* What is required
Find every line below that contains the word "output" and copy it out.

* Data supplied
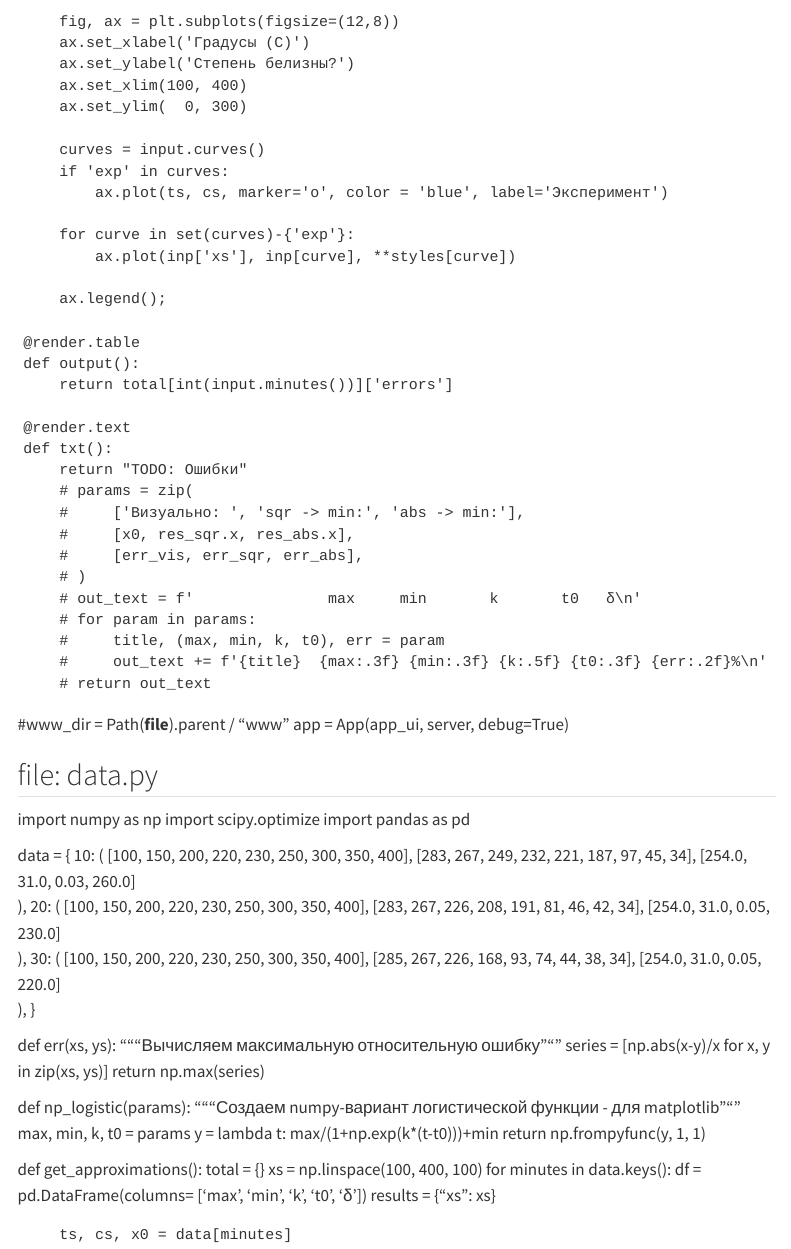
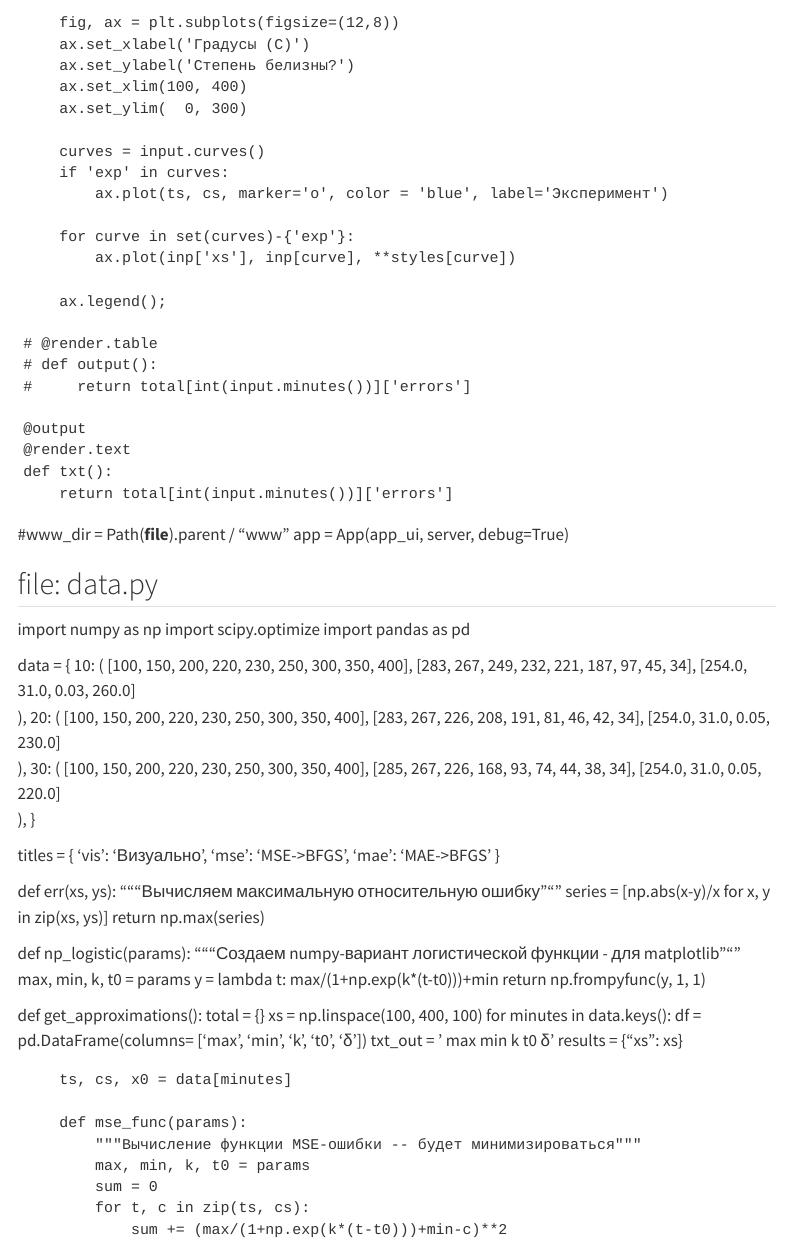
Before and after one commit to dzenny/demos, a Quarto document (index.qmd): the page in a window 1100 px wide, from 680 px down before the commit and from 710 px down after it, so that both start at the same text. Rendered offline with R 4.5, knitr and Pandoc in place of Quarto, with nearby package versions; menus at the side of the page are left out.

Commit message:
Вывод ошибок в панели

```diff
--- a/index.qmd
+++ b/index.qmd
@@ -89,24 +90,14 @@ def server(input, output, session):
 
         ax.legend();
 
-    @render.table
-    def output():
-        return total[int(input.minutes())]['errors']
+    # @render.table
+    # def output():
+    #     return total[int(input.minutes())]['errors']
 
+    @output
     @render.text
     def txt():
-        return "TODO: Ошибки"
-        # params = zip(
-        #     ['Визуально: ', 'sqr -> min:', 'abs -> min:'],
-        #     [x0, res_sqr.x, res_abs.x],
-        #     [err_vis, err_sqr, err_abs],
-        # )
-        # out_text = f'               max     min       k       t0   δ\n'
-        # for param in params:
-        #     title, (max, min, k, t0), err = param
-        #     out_text += f'{title}  {max:.3f} {min:.3f} {k:.5f} {t0:.3f} {err:.2f}%\n'
-        # return out_text
-
+        return total[int(input.minutes())]['errors']
 
 
 #www_dir = Path(__file__).parent / "www"
@@ -136,6 +127,12 @@ data = {
     ),
 }
 
+titles = {
+    'vis': 'Визуально ',
+    'mse': 'MSE->BFGS',
+    'mae': 'MAE->BFGS'
+}
+
 def err(xs, ys):
     """Вычисляем максимальную относительную ошибку"""
     series = [np.abs(x-y)/x for x, y in zip(xs, ys)]
@@ -154,6 +151,7 @@ def get_approximations():
     xs = np.linspace(100, 400, 100)
     for minutes in data.keys():
         df = pd.DataFrame(columns= ['max', 'min', 'k', 't0', 'δ'])
+        txt_out = '              max     min       k       t0   δ\n'
         results =  {"xs": xs}
 
         ts, cs, x0 = data[minutes]
```
Also changed, not shown: docs/search.json, index.qmd (11 more changed lines), 1 other file.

* Result of the task
@@ -89,24 +90,14 @@ def server(input, output, session):
-    def output():
+    # def output():
+    @output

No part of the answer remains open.